Top of Dataset content
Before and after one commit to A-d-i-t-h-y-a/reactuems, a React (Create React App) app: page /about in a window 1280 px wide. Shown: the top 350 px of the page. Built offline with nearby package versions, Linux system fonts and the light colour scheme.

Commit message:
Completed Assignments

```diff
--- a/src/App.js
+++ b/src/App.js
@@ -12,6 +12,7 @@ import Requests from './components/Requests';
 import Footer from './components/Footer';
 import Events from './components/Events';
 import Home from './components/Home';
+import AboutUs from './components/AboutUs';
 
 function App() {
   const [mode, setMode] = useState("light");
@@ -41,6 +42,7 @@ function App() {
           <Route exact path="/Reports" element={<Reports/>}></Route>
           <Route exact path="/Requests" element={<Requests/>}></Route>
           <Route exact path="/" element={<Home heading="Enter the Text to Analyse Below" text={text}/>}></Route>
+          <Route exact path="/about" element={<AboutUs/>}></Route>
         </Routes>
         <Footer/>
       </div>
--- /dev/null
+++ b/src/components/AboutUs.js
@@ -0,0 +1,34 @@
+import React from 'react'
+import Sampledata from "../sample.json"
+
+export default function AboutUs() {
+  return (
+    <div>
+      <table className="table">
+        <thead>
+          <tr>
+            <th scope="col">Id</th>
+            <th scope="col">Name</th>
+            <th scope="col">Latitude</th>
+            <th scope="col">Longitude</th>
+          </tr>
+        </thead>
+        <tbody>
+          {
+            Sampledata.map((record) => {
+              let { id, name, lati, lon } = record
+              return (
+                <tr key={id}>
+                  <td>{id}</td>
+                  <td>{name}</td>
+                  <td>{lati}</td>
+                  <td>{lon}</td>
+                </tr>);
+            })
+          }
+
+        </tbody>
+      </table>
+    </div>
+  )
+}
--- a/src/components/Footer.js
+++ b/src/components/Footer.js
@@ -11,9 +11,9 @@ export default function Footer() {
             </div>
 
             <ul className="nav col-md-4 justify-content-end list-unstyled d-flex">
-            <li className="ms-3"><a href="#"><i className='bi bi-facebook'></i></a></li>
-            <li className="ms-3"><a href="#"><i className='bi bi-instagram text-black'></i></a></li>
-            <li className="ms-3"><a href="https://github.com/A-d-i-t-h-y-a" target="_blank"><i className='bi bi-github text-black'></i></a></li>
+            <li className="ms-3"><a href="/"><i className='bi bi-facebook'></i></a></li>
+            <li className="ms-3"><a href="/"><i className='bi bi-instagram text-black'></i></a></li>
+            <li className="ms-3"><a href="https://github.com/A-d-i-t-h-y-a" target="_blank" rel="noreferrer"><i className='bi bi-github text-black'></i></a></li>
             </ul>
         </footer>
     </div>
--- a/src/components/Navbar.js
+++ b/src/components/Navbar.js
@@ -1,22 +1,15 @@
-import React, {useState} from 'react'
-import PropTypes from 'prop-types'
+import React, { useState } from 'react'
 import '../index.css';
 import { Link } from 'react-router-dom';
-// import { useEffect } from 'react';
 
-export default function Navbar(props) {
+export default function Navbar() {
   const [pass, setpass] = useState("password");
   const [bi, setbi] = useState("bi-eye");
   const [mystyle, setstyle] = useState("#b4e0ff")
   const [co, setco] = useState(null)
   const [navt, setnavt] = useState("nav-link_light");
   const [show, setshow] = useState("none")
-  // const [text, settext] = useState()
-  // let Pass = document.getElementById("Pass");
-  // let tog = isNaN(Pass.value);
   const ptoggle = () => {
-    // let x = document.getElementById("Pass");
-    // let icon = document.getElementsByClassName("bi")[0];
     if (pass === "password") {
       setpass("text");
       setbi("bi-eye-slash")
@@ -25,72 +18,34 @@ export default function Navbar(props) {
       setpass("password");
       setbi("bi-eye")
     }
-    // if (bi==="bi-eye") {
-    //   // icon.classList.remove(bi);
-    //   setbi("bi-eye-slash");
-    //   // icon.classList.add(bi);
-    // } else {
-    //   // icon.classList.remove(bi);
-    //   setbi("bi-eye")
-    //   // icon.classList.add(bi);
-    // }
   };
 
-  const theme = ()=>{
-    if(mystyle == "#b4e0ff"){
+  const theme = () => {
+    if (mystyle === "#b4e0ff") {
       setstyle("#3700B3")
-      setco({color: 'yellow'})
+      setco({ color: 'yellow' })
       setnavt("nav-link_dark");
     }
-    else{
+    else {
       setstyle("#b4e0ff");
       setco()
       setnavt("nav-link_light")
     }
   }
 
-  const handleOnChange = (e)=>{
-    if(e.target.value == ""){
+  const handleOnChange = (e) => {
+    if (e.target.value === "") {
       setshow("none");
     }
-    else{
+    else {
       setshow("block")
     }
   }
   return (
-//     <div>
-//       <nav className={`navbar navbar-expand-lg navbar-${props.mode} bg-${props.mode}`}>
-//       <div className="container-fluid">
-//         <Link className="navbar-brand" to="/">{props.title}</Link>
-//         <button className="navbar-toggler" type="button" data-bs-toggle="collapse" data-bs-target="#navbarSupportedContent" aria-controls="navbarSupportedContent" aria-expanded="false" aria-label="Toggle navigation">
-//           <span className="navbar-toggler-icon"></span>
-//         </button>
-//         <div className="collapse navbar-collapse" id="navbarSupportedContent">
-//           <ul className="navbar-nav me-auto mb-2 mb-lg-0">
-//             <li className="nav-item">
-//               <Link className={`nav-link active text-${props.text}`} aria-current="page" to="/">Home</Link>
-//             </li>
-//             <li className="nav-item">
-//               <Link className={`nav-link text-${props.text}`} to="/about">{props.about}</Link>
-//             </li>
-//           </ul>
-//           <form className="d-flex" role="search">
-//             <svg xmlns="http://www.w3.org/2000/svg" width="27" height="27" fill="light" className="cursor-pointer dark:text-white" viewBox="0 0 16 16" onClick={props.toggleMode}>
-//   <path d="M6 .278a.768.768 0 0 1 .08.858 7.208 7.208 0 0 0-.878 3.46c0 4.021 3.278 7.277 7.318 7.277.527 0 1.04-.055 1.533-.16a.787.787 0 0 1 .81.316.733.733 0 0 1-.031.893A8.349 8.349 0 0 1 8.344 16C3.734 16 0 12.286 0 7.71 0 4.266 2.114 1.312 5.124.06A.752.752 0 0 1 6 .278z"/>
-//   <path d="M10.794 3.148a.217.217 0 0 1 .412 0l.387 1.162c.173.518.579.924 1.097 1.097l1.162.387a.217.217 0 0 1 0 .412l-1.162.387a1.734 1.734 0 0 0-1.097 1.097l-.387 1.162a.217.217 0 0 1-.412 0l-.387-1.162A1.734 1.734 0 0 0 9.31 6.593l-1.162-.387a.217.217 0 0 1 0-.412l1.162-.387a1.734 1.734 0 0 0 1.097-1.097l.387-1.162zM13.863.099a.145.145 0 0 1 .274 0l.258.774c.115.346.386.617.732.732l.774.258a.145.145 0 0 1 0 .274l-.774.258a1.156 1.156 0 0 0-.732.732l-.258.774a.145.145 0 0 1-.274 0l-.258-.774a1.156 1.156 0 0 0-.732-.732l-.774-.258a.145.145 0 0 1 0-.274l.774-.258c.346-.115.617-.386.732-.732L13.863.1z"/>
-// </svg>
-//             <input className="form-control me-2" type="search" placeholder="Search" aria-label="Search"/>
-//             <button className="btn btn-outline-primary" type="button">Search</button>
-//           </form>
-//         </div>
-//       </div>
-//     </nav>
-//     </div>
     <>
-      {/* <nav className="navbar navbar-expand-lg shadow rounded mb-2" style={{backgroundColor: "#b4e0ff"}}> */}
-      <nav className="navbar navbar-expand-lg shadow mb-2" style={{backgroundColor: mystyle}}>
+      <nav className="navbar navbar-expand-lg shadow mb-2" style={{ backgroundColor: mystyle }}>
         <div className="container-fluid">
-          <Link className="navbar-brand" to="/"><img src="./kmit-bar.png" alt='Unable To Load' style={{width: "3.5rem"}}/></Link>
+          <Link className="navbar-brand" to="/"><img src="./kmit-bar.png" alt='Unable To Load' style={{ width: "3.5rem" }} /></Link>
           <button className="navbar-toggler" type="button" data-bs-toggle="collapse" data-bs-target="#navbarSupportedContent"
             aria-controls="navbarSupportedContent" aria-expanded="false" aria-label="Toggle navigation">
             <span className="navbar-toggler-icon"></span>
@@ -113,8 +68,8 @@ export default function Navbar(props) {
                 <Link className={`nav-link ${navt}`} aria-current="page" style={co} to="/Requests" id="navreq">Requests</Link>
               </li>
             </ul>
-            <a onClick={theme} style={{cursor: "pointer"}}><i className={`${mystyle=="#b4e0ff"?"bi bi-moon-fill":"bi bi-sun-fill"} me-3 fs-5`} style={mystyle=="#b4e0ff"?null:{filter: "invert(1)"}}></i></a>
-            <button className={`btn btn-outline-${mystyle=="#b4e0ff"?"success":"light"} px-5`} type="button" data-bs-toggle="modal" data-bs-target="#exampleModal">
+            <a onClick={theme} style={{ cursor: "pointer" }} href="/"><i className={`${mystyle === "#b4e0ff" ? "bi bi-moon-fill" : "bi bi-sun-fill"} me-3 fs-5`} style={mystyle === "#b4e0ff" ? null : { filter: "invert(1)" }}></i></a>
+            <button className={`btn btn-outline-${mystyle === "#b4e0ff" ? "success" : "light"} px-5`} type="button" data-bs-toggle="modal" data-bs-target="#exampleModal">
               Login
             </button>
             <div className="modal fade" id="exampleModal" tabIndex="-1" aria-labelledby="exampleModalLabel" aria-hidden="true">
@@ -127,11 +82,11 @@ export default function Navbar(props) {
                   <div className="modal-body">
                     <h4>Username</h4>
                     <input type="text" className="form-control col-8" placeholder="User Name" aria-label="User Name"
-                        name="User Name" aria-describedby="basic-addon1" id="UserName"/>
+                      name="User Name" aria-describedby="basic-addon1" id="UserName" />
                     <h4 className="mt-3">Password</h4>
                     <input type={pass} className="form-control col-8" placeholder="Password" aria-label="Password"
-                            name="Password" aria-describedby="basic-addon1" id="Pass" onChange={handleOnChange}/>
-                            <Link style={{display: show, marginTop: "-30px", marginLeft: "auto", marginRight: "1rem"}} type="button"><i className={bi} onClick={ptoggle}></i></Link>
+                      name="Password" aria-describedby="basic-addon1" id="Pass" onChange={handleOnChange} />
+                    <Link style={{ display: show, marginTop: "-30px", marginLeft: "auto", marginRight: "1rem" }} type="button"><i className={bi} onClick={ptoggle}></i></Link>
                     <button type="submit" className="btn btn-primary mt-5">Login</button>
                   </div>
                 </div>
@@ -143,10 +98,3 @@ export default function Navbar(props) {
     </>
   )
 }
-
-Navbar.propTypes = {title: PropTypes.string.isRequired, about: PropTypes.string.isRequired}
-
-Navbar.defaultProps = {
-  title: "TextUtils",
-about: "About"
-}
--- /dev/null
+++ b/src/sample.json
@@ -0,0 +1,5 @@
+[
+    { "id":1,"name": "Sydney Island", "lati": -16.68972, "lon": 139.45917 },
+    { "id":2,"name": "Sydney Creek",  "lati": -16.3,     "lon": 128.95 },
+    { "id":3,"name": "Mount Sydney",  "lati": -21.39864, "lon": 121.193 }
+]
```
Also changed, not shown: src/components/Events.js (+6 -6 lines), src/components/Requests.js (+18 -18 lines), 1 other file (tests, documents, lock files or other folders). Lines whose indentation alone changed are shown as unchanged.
Bottom of Dataset content
What the task asks: What lines in the data hold the word "ptoggle"? Return them.

Answer for the task:
   const ptoggle = () => {
-                            <Link style={{display: show, marginTop: "-30px", marginLeft: "auto", marginRight: "1rem"}} type="button"><i className={bi} onClick={ptoggle}></i></Link>
+                    <Link style={{ display: show, marginTop: "-30px", marginLeft: "auto", marginRight: "1rem" }} type="button"><i className={bi} onClick={ptoggle}></i></Link>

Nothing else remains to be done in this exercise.